In "Killing in the Name of God" {op-ed, Oct. 16}, Sen. John C. Danforth (R-Mo.), who is an ordained Episcopal priest, blamed the religious community for not doing enough about violence around the world. The blame was misplaced because it failed to address the socio-political and economic reasons that underpin the violence we see in the world today.

Religious leaders cannot be expected to voice condemnation every time people, in desperation, react violently to a tyrannical situation in which they are subjected to inequality and prejudice. The world has come a long way from the times when religion was used by the state to justify crimes against humanity, including slavery, colonialism and genocide. Given this record, today's religious organizations in the West are very responsible.

Further, the article contained a number of wild generalizations, platitudes and invalid assertions. For example, religions were addressed as entities outside the domain of politics, when no such distinction is recognized by many great world religions. The article ignored the root causes of violence: injustice, oppression and racism. However, violence was described in generic and rather anachronistic terms that are not consistent with the reality of the unjustness inherent in the prevailing world order. The implicit argument that it is fanaticism if the world's downtrodden take up arms to thwart oppressors and their agents is hypocritical.

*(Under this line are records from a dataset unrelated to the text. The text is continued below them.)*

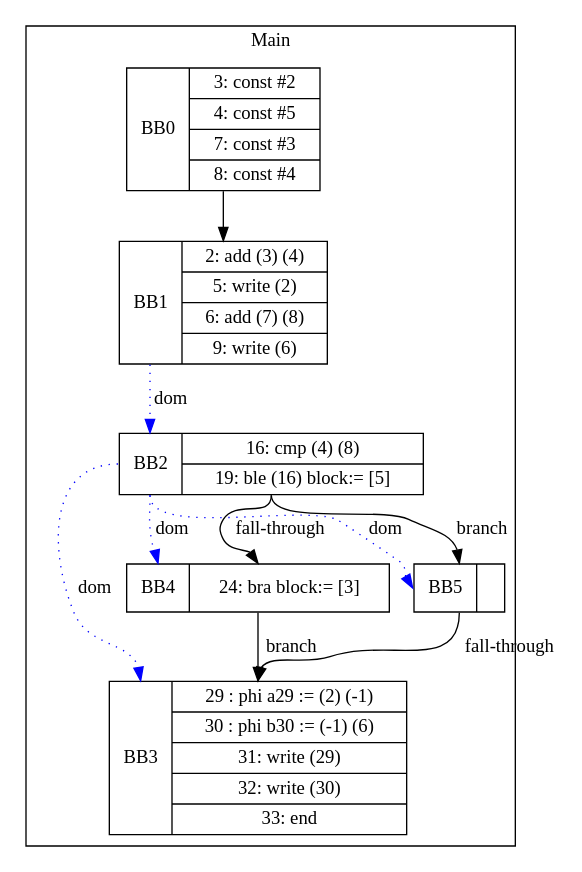
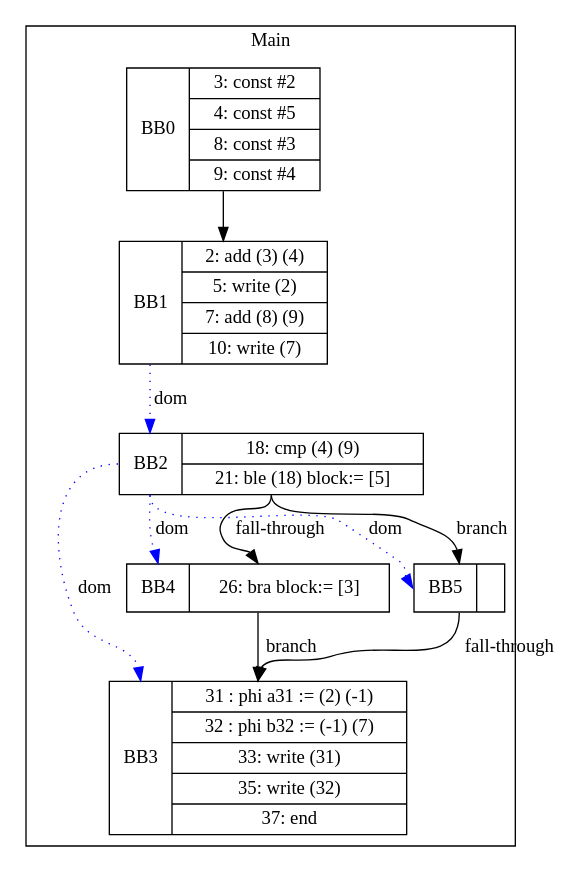
Before and after one commit to zjc664656505/UCI-CS241-Advanced-Compiler-main: the diagram in visualization/ChinHung/if_branch_fall_empty-corrected-let.gv, drawn with Graphviz. The commit also changed 55 other files, not shown here.

```diff
--- a/visualization/ChinHung/if_branch_fall_empty-corrected-let.gv
+++ b/visualization/ChinHung/if_branch_fall_empty-corrected-let.gv
@@ -1,21 +1,21 @@
 digraph G {
 node [shape=record];
 subgraph cluster_main{
 label = "Main";
-BB0 [shape=record, label="<b>BB0|{3: const #2|4: const #5|7: const #3|8: const #4}"];
-BB1 [shape=record, label="<b>BB1|{2: add (3) (4)|5: write (2)|6: add (7) (8)|9: write (6)}"];
-BB2 [shape=record, label="<b>BB2|{16: cmp (4) (8)|19: ble (16) block:= [5]}"];
-BB3 [shape=record, label="<b>BB3|{29 : phi a29 := (2) (-1)|30 : phi b30 := (-1) (6)|31: write (29)|32: write (30)|33: end}"];
-BB4 [shape=record, label="<b>BB4|{24: bra block:= [3]}"];
+BB0 [shape=record, label="<b>BB0|{3: const #2|4: const #5|8: const #3|9: const #4}"];
+BB1 [shape=record, label="<b>BB1|{2: add (3) (4)|5: write (2)|7: add (8) (9)|10: write (7)}"];
+BB2 [shape=record, label="<b>BB2|{18: cmp (4) (9)|21: ble (18) block:= [5]}"];
+BB3 [shape=record, label="<b>BB3|{31 : phi a31 := (2) (-1)|32 : phi b32 := (-1) (7)|33: write (31)|35: write (32)|37: end}"];
+BB4 [shape=record, label="<b>BB4|{26: bra block:= [3]}"];
 BB5 [shape=record, label="<b>BB5|}"];
 }
 BB0:s -> BB1:n ;
 BB2:b -> BB3:b [color=blue, style=dotted, label="dom"];
 BB2:b -> BB4:b [color=blue, style=dotted, label="dom"];
 BB1:b -> BB2:b [color=blue, style=dotted, label="dom"];
 BB2:b -> BB5:b [color=blue, style=dotted, label="dom"];
 BB2:s -> BB5:n [label="branch"];
 BB4:s -> BB3:n [label="branch"];
 BB5:s -> BB3:n [label="fall-through"];
 BB2:s -> BB4:n [label="fall-through"];
 }
```
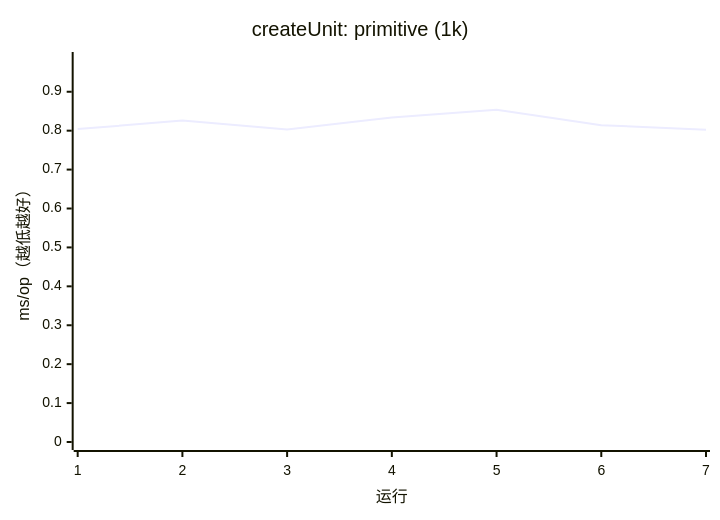
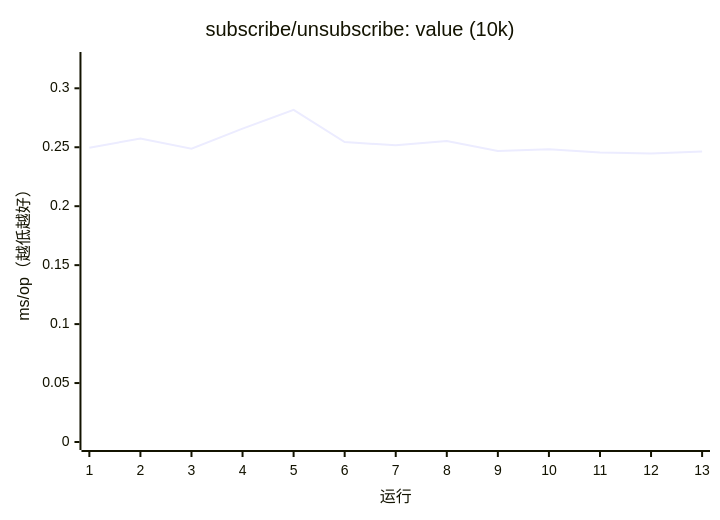
Diagram 14 of 17 in apps/docs/src/content/docs/guides/benchmark.mdx (AIluffy/io), drawn with Mermaid before and after one commit. The commit also changed other lines of this file and 11 other files, not shown here.

````diff
--- a/apps/docs/src/content/docs/guides/benchmark.mdx
+++ b/apps/docs/src/content/docs/guides/benchmark.mdx
@@ -282,7 +369,7 @@
 ```mermaid
 xychart-beta
-  title "createUnit: primitive (1k)"
-  x-axis "运行" [1, 2, 3, 4, 5, 6, 7]
-  y-axis "ms/op（越低越好）" 0 --> 0.9816
-  line [0.804, 0.8259, 0.8033, 0.8336, 0.8536, 0.8141, 0.8023]
+  title "subscribe/unsubscribe: value (10k)"
+  x-axis "运行" [1, 2, 3, 4, 5, 6, 7, 8, 9, 10, 11, 12, 13]
+  y-axis "ms/op（越低越好）" 0 --> 0.324
+  line [0.2496, 0.2574, 0.2488, 0.2658, 0.2817, 0.2544, 0.2517, 0.2553, 0.2469, 0.2484, 0.2455, 0.2448, 0.2463]
 ```
````
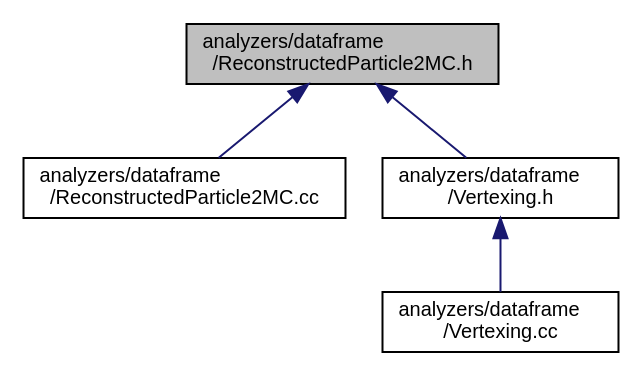
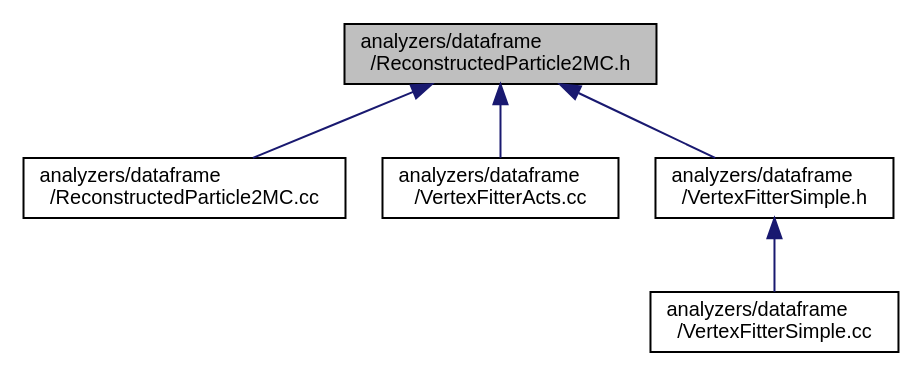
One commit to HEP-FCC/FCCAnalyses changed the diagram in doc/latest/_reconstructed_particle2_m_c_8h__dep__incl.dot. Above: the diagram before and after it, drawn with Graphviz. The commit also changed 198 other files, not shown here.

```diff
--- a/doc/latest/_reconstructed_particle2_m_c_8h__dep__incl.dot
+++ b/doc/latest/_reconstructed_particle2_m_c_8h__dep__incl.dot
@@ -1,13 +1,15 @@
 digraph "analyzers/dataframe/ReconstructedParticle2MC.h"
 {
  // LATEX_PDF_SIZE
   edge [fontname="Helvetica",fontsize="10",labelfontname="Helvetica",labelfontsize="10"];
   node [fontname="Helvetica",fontsize="10",shape=record];
   Node1 [label="analyzers/dataframe\l/ReconstructedParticle2MC.h",height=0.2,width=0.4,color="black", fillcolor="grey75", style="filled", fontcolor="black",tooltip=" "];
   Node1 -> Node2 [dir="back",color="midnightblue",fontsize="10",style="solid",fontname="Helvetica"];
   Node2 [label="analyzers/dataframe\l/ReconstructedParticle2MC.cc",height=0.2,width=0.4,color="black", fillcolor="white", style="filled",URL="$_reconstructed_particle2_m_c_8cc.html",tooltip=" "];
   Node1 -> Node3 [dir="back",color="midnightblue",fontsize="10",style="solid",fontname="Helvetica"];
-  Node3 [label="analyzers/dataframe\l/Vertexing.h",height=0.2,width=0.4,color="black", fillcolor="white", style="filled",URL="$_vertexing_8h.html",tooltip=" "];
-  Node3 -> Node4 [dir="back",color="midnightblue",fontsize="10",style="solid",fontname="Helvetica"];
-  Node4 [label="analyzers/dataframe\l/Vertexing.cc",height=0.2,width=0.4,color="black", fillcolor="white", style="filled",URL="$_vertexing_8cc.html",tooltip=" "];
+  Node3 [label="analyzers/dataframe\l/VertexFitterActs.cc",height=0.2,width=0.4,color="black", fillcolor="white", style="filled",URL="$_vertex_fitter_acts_8cc.html",tooltip=" "];
+  Node1 -> Node4 [dir="back",color="midnightblue",fontsize="10",style="solid",fontname="Helvetica"];
+  Node4 [label="analyzers/dataframe\l/VertexFitterSimple.h",height=0.2,width=0.4,color="black", fillcolor="white", style="filled",URL="$_vertex_fitter_simple_8h.html",tooltip=" "];
+  Node4 -> Node5 [dir="back",color="midnightblue",fontsize="10",style="solid",fontname="Helvetica"];
+  Node5 [label="analyzers/dataframe\l/VertexFitterSimple.cc",height=0.2,width=0.4,color="black", fillcolor="white", style="filled",URL="$_vertex_fitter_simple_8cc.html",tooltip=" "];
 }
```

If the senator wishes to lend his considerable influence and prestige to the cause of world peace, he should examine closely how the secular centers of powerful governments exercise that power around the globe. He would then realize that any shortcomings religious leaders may have are only symptomatic of the spiritual delinquency of the larger societies whence they come. ALI A. FATAH Washington